## [Instructions for the task]
The reply to the records below should contain exactly the lines from the line with "Before and after one commit to mickeylfc/React-portfolio, a" through the line with "changed header text", and nothing besides.

── Records shown ──

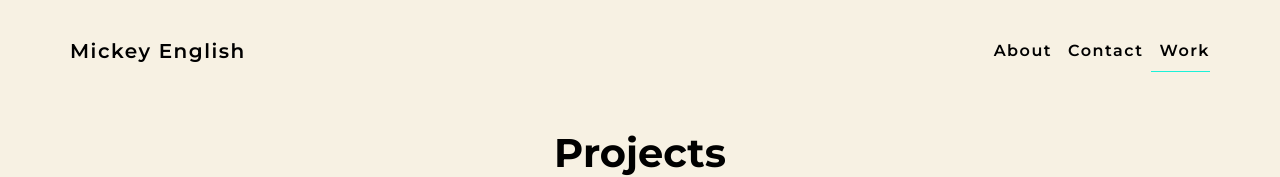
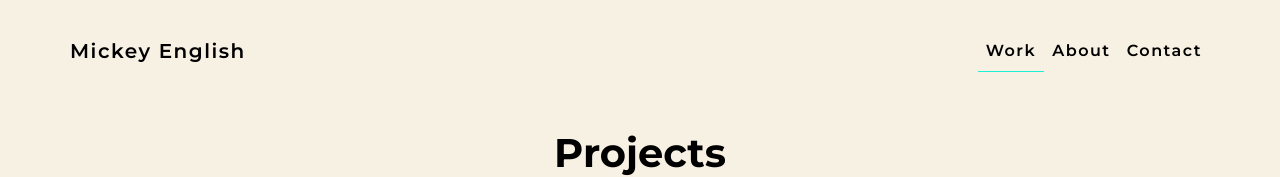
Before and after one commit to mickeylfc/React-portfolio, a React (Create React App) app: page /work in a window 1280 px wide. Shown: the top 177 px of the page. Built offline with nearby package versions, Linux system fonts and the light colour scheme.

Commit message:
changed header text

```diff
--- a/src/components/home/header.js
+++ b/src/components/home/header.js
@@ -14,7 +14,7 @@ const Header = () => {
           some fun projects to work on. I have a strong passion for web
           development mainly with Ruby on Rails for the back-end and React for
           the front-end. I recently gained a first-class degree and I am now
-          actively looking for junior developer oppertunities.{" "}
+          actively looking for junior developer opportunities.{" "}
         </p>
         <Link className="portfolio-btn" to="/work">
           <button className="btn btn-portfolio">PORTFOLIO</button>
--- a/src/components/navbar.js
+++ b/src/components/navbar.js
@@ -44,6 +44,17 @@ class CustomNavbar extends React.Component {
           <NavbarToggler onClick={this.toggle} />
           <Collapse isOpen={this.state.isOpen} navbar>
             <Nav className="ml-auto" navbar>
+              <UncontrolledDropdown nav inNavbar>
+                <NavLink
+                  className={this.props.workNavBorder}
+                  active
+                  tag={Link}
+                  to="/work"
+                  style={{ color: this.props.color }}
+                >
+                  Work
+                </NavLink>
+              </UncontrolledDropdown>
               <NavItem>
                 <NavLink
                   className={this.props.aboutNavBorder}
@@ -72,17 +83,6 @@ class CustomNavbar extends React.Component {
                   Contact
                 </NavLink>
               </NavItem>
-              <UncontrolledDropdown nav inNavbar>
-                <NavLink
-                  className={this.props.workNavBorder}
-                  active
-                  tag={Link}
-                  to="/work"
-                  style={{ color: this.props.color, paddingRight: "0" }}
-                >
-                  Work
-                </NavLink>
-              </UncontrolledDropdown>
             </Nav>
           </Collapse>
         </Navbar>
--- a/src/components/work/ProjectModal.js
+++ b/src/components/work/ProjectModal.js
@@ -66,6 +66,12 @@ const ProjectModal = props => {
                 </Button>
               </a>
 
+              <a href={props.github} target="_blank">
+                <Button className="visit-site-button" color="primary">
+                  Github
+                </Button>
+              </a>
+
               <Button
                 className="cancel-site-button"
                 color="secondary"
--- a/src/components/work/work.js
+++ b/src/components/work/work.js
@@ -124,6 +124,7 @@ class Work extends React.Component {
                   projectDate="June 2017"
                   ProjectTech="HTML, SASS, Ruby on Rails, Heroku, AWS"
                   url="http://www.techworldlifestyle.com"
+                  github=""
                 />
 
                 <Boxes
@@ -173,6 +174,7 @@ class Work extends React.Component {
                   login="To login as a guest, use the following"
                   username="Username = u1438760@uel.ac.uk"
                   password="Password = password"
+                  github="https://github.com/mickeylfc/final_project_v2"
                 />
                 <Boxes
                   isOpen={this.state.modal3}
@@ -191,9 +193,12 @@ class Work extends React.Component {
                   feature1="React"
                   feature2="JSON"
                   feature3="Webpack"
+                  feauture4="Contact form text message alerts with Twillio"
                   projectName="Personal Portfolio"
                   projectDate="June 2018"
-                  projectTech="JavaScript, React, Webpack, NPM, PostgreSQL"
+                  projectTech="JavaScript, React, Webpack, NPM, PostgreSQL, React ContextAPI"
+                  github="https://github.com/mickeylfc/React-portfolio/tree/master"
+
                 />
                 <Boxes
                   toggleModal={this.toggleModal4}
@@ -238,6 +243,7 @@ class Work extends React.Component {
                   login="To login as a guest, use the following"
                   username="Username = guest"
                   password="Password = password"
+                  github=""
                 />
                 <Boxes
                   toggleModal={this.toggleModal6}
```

───
── Records shown ──

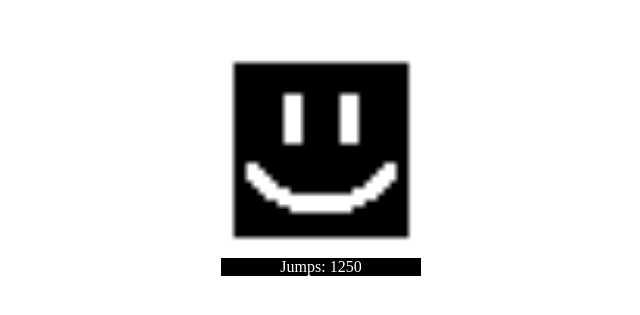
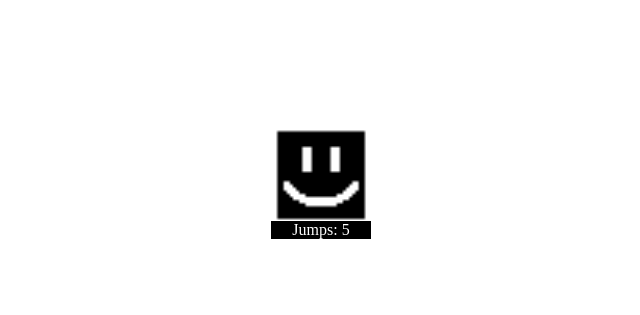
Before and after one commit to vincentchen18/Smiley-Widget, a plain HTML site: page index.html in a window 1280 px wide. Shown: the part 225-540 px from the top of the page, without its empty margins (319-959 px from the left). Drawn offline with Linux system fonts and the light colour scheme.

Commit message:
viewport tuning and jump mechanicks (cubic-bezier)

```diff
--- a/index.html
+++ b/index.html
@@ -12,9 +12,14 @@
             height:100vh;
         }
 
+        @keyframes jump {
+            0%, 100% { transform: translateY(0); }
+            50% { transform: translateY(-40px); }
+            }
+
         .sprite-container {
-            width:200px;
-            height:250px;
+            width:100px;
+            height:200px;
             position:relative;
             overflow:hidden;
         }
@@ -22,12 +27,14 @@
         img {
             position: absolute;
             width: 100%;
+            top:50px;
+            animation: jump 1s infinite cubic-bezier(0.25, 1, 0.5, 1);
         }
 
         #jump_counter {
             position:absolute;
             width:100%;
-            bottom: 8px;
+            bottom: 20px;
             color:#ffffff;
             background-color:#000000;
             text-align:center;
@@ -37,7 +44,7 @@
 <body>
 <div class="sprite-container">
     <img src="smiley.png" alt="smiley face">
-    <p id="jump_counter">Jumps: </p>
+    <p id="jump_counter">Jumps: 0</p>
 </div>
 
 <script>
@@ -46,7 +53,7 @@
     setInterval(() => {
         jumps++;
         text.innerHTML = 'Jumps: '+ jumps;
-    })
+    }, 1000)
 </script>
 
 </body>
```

───

## [Problem solution]
Before and after one commit to mickeylfc/React-portfolio, a React (Create React App) app: page /work in a window 1280 px wide. Shown: the top 177 px of the page. Built offline with nearby package versions, Linux system fonts and the light colour scheme.

Commit message:
changed header text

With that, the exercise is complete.